Who is responsible for clearing sidewalks in the winter?
Winter. That word—at least in the Northeast—immediately brings to mind the image of staring out a window, drinking hot chocolate, watching the snow over a winter wonderland.
But, back in reality, who is responsible for clearing all that magical snow from sidewalks before someone slips and falls? In New Jersey, that is pretty straight forward, until it’s not.
Under New Jersey common law, sidewalks are considered public property and a property owner has no responsibility for clearing the snow from them. Since property owners have no responsibility to clear snow, they also have no liability if someone were to fall on the sidewalk because of the snow. However, there is one notable exception for which liability would fall on the property owner.
If a property owner does decide to remove snow and ice from a sidewalk—and does so negligently—he or she could be liable for a slip-and-fall that occurs on the sidewalk. For example, if a property owner clears a narrow path through the sidewalk, which subsequently freezes and causes the sidewalk to become more slippery and dangerous than if he or she didn’t remove the snow, the property owner would be liable if someone slips and falls on the sidewalk.
Of course, there is more to this sidewalk story.
While the state of New Jersey does not require property owners to clear sidewalks, many New Jersey municipalities do. For example, Trenton requires owners to remove snow from sidewalks within 12 hours of the end of a snowstorm. Many other New Jersey municipalities have a similar 12-hour rule. It’s important to check your municipality’s ordinance to see what is required. If property owners fail to remove the snow from their sidewalks, they could not only be fined, but may be liable for any injuries that are caused by failure to remove snow. Also, be aware that these rules apply to public sidewalks. Private pathways—found in some housing communities and upon which the public is prohibited—may have different rules entirely, which likely are set by a housing association or similar organization.
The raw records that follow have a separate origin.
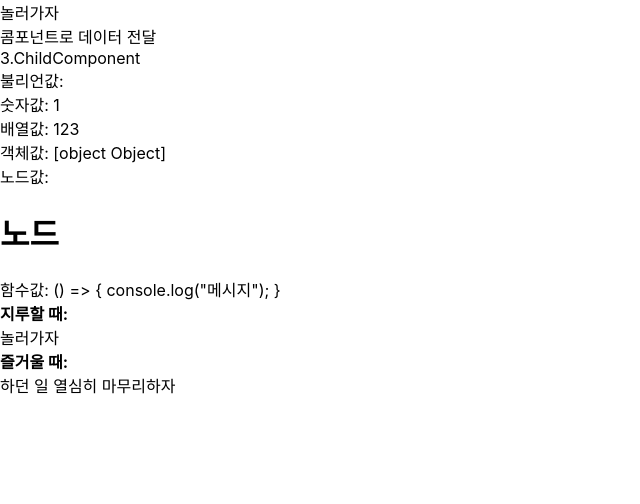
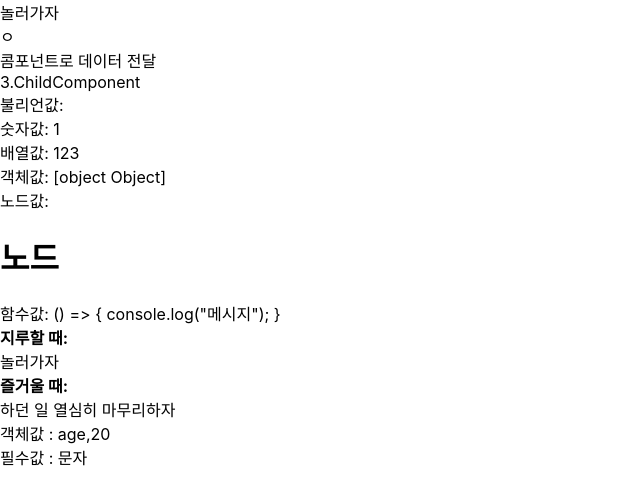
Before and after one commit to lee-kangpyo/do-it-example, a React (Create React App) app: page / in a window 1280 px wide. Shown: the top 504 px of the page, without its empty margins (0-640 px from the left). Built offline with nearby package versions, Linux system fonts and the light colour scheme.

Commit message:
객체형 프로퍼티 및 필수 프로퍼티

```diff
--- /dev/null
+++ b/src/03/5.ChildComponent2.jsx
@@ -0,0 +1,25 @@
+import React from 'react'
+import PropTypes from 'prop-types'
+
+class ChildComponent2 extends React.Component {
+  render () {
+    const {objValue, requiredStringValue,} = this.props
+
+    return(
+      <div>
+        <div>객체값 : {String(Object.entries(objValue))}</div>
+        <div>필수값 : {requiredStringValue}</div>
+      </div>
+    )
+  }
+}
+
+ChildComponent2.propTypes = {
+  objValue: PropTypes.shape({
+    name:PropTypes.string,
+    age:PropTypes.number,
+  }),
+  requiredStringValue: PropTypes.string.isRequired,
+}
+
+export default ChildComponent2;
--- a/src/App.jsx
+++ b/src/App.jsx
@@ -4,12 +4,13 @@ import TodaysPlan from './03/1.TodaysPlan';
 import PropsComponent from './03/2.PropsComponent';
 import ChildComponent from './03/3.ChildComponent';
 import BooleanComponent from './03/4.BooleanComponent';
+import ChildComponent2 from './03/5.ChildComponent2';
 
 class App extends Component {
   render() {
     return (
       <div className="body">
-        <TodaysPlan />
+        <TodaysPlan />ㅇ
         <PropsComponent name = "콤포넌트로 데이터 전달" />
         <ChildComponent
             boolValue={true}
@@ -25,6 +26,8 @@ class App extends Component {
           <div><b>즐거울 때:</b><BooleanComponent /></div>
         </div>
 
+        <ChildComponent2 objValue = {{age:20}} requiredStringValue="문자"/>
+
       </div>
     );
   }
```
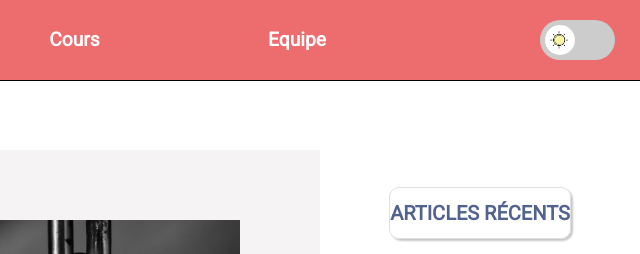
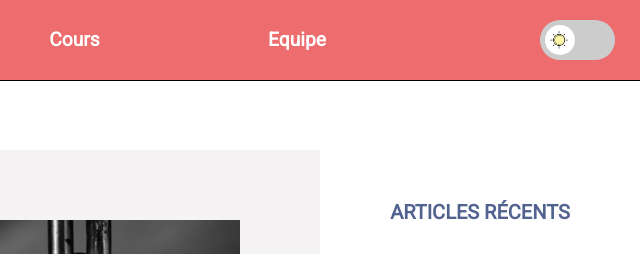
Before and after one commit to MatthiasWanner/WildCoin, a plain HTML site: page src/articles.html in a window 1280 px wide. Shown: the top 254 px of the page, 640-1280 px from the left. Drawn offline with nearby package versions, Linux system fonts and the light colour scheme; no server answers.

Commit message:
Multi Fix

```diff
--- a/assets/css/articles.css
+++ b/assets/css/articles.css
@@ -107,9 +107,9 @@ h1{
 .holy-aside h2{
     text-align: center;
     margin-bottom: 20px;
-    border: 1px solid rgb(223, 223, 223);
+
     border-radius: 10px;
-    box-shadow: 2px 2px 2px rgb(199, 199, 199);
+
 }
 
 
@@ -297,10 +297,10 @@ h1{
 .holy-aside h2{
     text-align: center;
     margin-bottom: 20px;
-    border: 1px solid rgb(223, 223, 223);
-    border-radius: 10px;
-    box-shadow: 2px 2px 2px rgb(199, 199, 199);
-
+    text-align: center;
+    margin-bottom: 20px;
+    border: 0px;
+    box-shadow: 0px 0px 0px black;
 }
 
 
@@ -330,10 +330,7 @@ article{
 
 }
 
-.holy-aside h2{
-    text-align: center;
-    margin-bottom: 20px;
-}
+
 
 
 
--- /dev/null
+++ b/assets/js/contact.js
@@ -0,0 +1,5 @@
+let buttonSubmit = document.getElementById('button')
+console.log(buttonSubmit)
+buttonSubmit.addEventListener('click', function(e){
+    buttonSubmit.preventDefault();
+})
--- a/assets/js/script.js
+++ b/assets/js/script.js
@@ -5,11 +5,3 @@ buttonBurger.addEventListener('click', () => {
     buttonBurger.classList.toggle('pivot');
     navMenu.classList.toggle('nav-menu-animation');
 });
-
-
-
-let buttonSubmit = document.getElementById('button')
-console.log(buttonSubmit)
-buttonSubmit.addEventListener('click', function(e){
-    buttonSubmit.preventDefault();
-})
```
Also changed, not shown: assets/css/contactez-nous.css (+9 -2 lines), src/contactez-nous.html (+1 -0 lines).
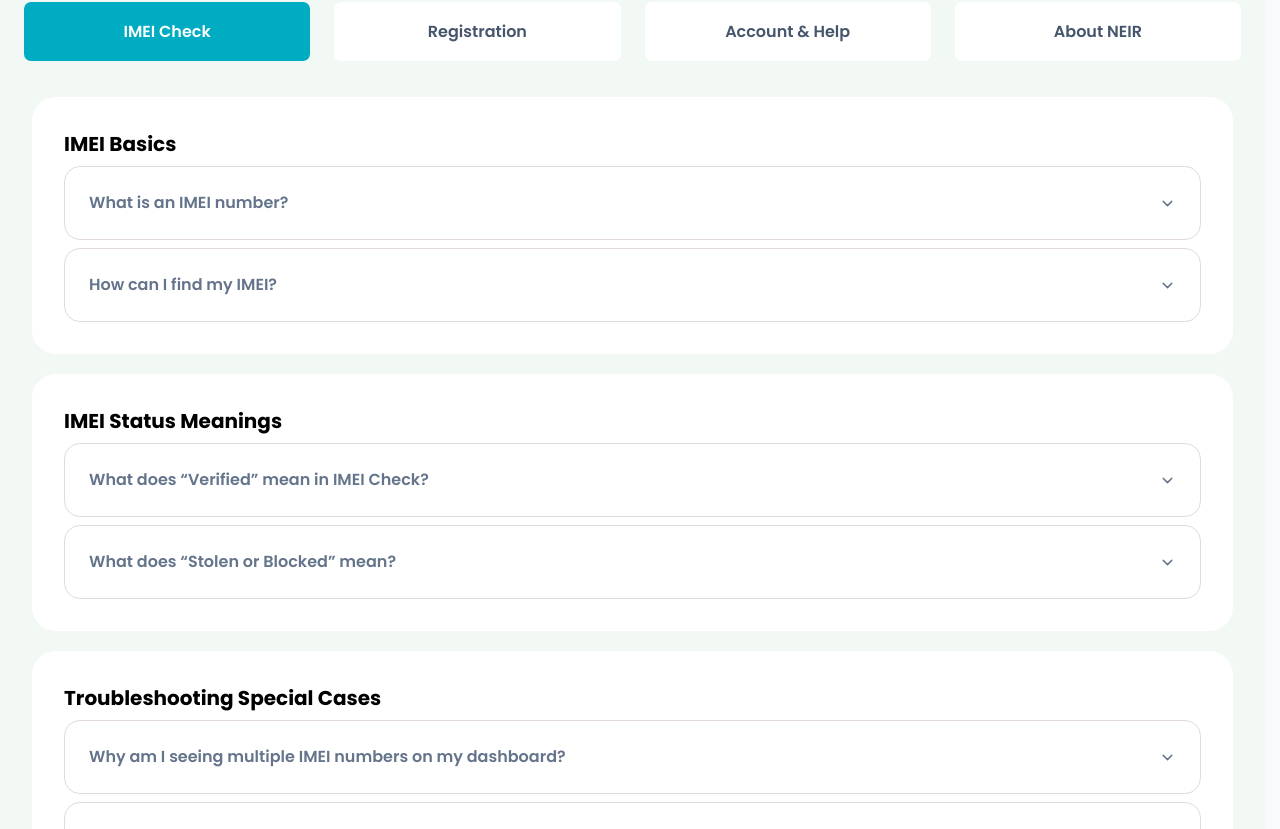
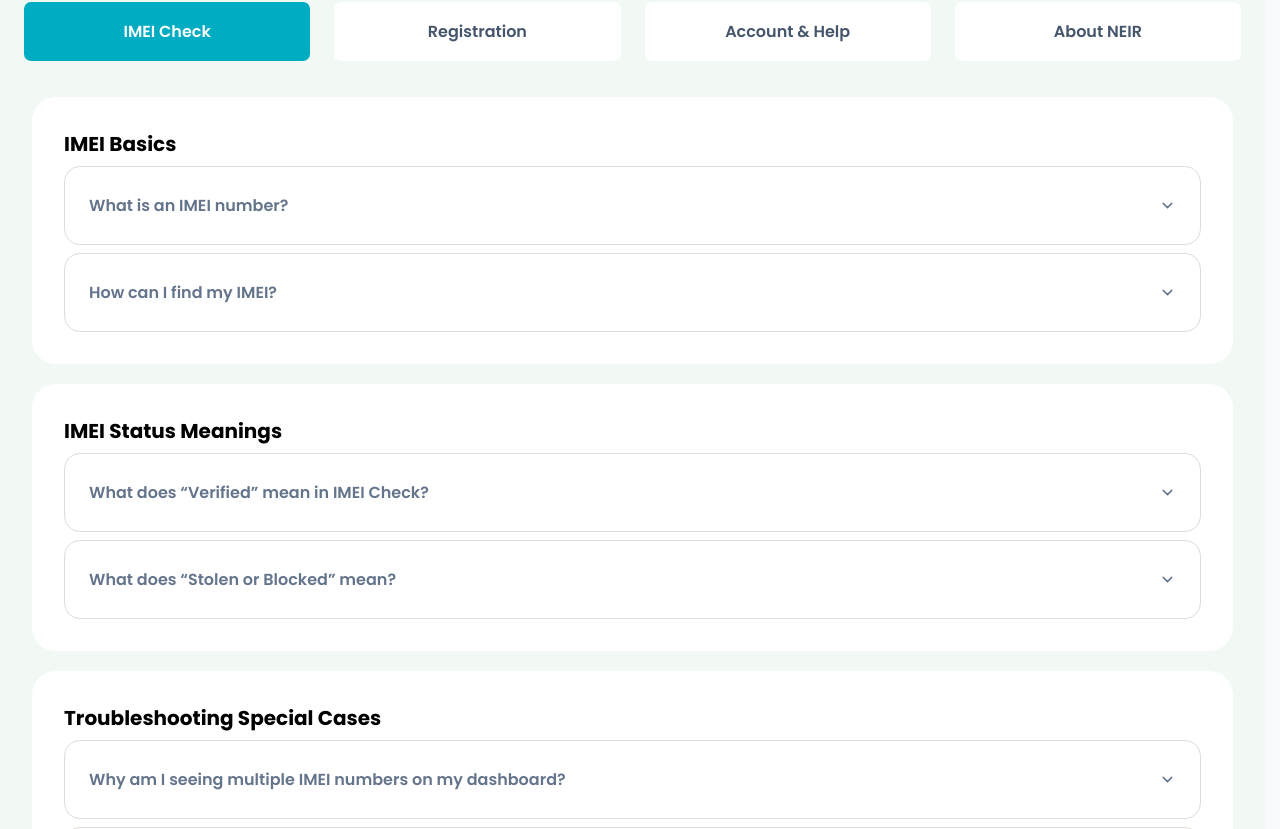
Before and after one commit to shihab-tech04/NEIR-Citizen, a React (Vite) app: page / in a window 1280 px wide. Shown: the part 2651-3480 px from the top of the page. Built offline with nearby package versions, Linux system fonts and the light colour scheme.

Commit message:
fix: match original 79px FAQ accordion border boxes and following card vertical rhythm

```diff
--- a/src/index.css
+++ b/src/index.css
@@ -239,7 +239,7 @@
   border-radius:16px;
 }
 #faq-section .neir-faq-question{
-  min-height:72px;
+  min-height:77px;
   font-weight:600;
   color:#64748b;
   line-height:1.5;
```
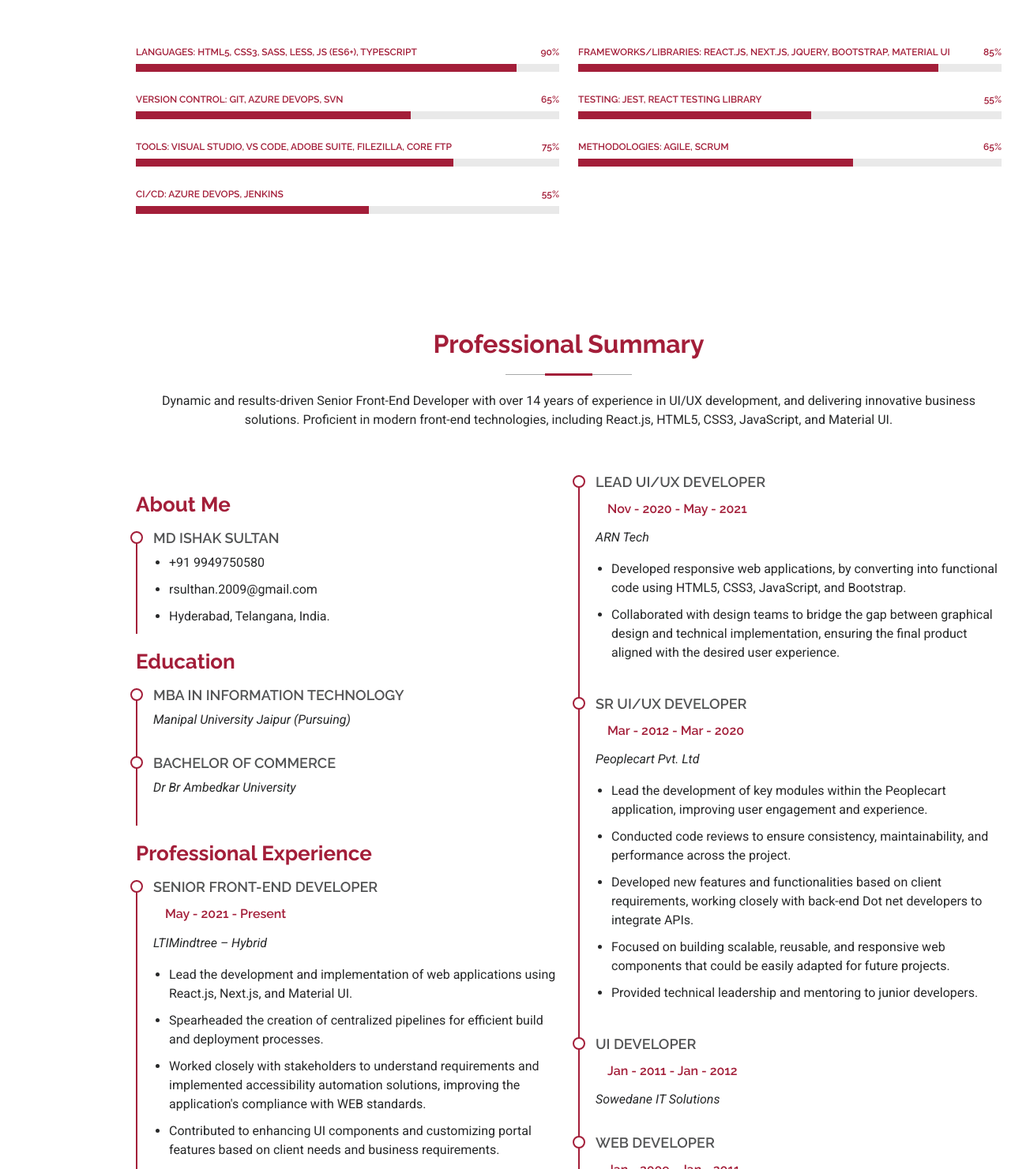
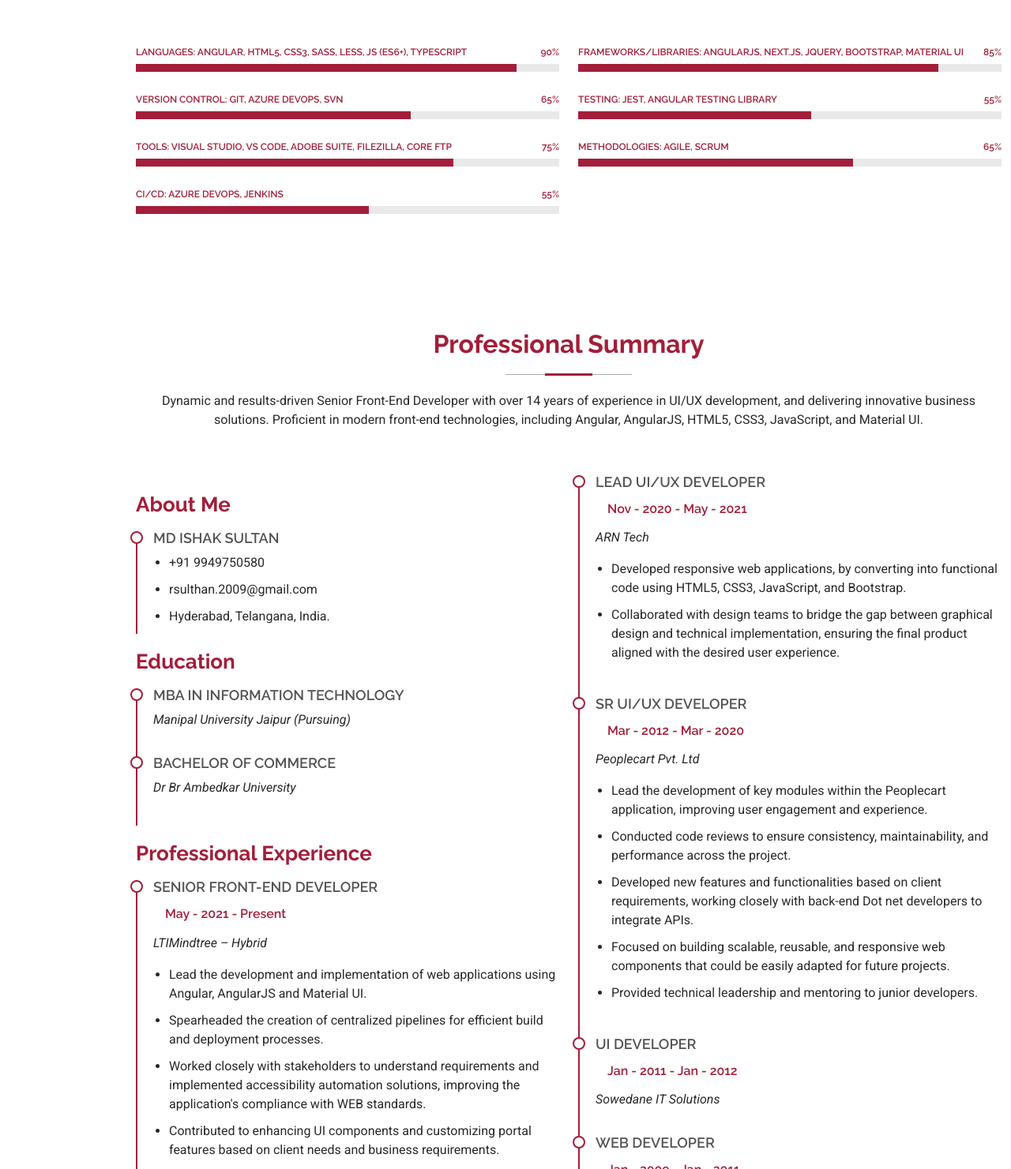
Before and after one commit to Md-sultan/profile, a plain HTML site: page index.html in a window 1280 px wide. Shown: the part 989-2470 px from the top of the page at 79% size. Drawn offline with Linux system fonts and the light colour scheme.

Commit message:
Update index.html
added text changes

```diff
--- a/index.html
+++ b/index.html
@@ -61,7 +61,7 @@
         <div class="row justify-content-center">
           <div class="col-lg-9">
             <h2>Mohammad</h2>
-            <p><span class="typed" data-typed-items="Sr Front End Developer, React JS Developer, UX/UI Developer, Freelancer">UI Developer</span><span class="typed-cursor typed-cursor--blink" aria-hidden="true"></span></p>
+            <p><span class="typed" data-typed-items="Sr Front End Developer, Angular Developer, UX/UI Developer, Freelancer">UI Developer</span><span class="typed-cursor typed-cursor--blink" aria-hidden="true"></span></p>
             <div class="social-links">
               <!-- <a href="#"><i class="bi bi-twitter-x"></i></a> -->
               <a href="#"><i class="bi bi-facebook"></i></a>
@@ -87,7 +87,7 @@
         <div class="row skills-content skills-animation">
           <div class="col-lg-6">
             <div class="progress">
-              <span class="skill"><span>Languages: HTML5, CSS3, SASS, LESS, JS (ES6+), TypeScript</span> <i class="val">90%</i></span>
+              <span class="skill"><span>Languages: Angular, HTML5, CSS3, SASS, LESS, JS (ES6+), TypeScript</span> <i class="val">90%</i></span>
               <div class="progress-bar-wrap">
                 <div class="progress-bar" role="progressbar" aria-valuenow="90" aria-valuemin="0" aria-valuemax="100"></div>
               </div>
@@ -116,14 +116,14 @@
 
           <div class="col-lg-6">
             <div class="progress">
-              <span class="skill"><span>Frameworks/Libraries: React.js, Next.js, jQuery, Bootstrap, Material UI</span> <i class="val">85%</i></span>
+              <span class="skill"><span>Frameworks/Libraries: AngularJS, Next.js, jQuery, Bootstrap, Material UI</span> <i class="val">85%</i></span>
               <div class="progress-bar-wrap">
                 <div class="progress-bar" role="progressbar" aria-valuenow="85" aria-valuemin="0" aria-valuemax="100"></div>
               </div>
             </div><!-- End Skills Item -->
 
             <div class="progress">
-              <span class="skill"><span>Testing: Jest, React Testing Library</span> <i class="val">55%</i></span>
+              <span class="skill"><span>Testing: Jest, Angular Testing Library</span> <i class="val">55%</i></span>
               <div class="progress-bar-wrap">
                 <div class="progress-bar" role="progressbar" aria-valuenow="55" aria-valuemin="0" aria-valuemax="100"></div>
               </div>
@@ -145,7 +145,7 @@
       <!-- Section Title -->
       <div class="container section-title" data-aos="fade-up">
         <h2>Professional Summary </h2>
-        <p>Dynamic and results-driven Senior Front-End Developer with over 14 years of experience in UI/UX development, and delivering innovative business solutions. Proficient in modern front-end technologies, including React.js, HTML5, CSS3, JavaScript, and Material UI. </p>
+        <p>Dynamic and results-driven Senior Front-End Developer with over 14 years of experience in UI/UX development, and delivering innovative business solutions. Proficient in modern front-end technologies, including Angular, AngularJS, HTML5, CSS3, JavaScript, and Material UI. </p>
       </div><!-- End Section Title -->
 
       <div class="container">
@@ -176,7 +176,7 @@
               <h5>May - 2021 - Present</h5>
               <p><em>LTIMindtree – Hybrid </em></p>
               <ul>
-                <li>Lead the development and implementation of web applications using React.js, Next.js, and Material UI.</li>
+                <li>Lead the development and implementation of web applications using Angular, AngularJS and Material UI.</li>
                 <li>Spearheaded the creation of centralized pipelines for efficient build and deployment processes.</li>
                 <li>Worked closely with stakeholders to understand requirements and implemented accessibility automation solutions, improving the application's compliance with WEB standards.</li>
                 <li>Contributed to enhancing UI components and customizing portal features based on client needs and business requirements.</li>
```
When property owners are responsible for removing snow from their sidewalk, and they could be liable for a slip-and-fall if they remove the snow poorly, it’s imperative to have the proper homeowners coverage, if and when an accident occurs. Contact our office today to discuss your coverage options.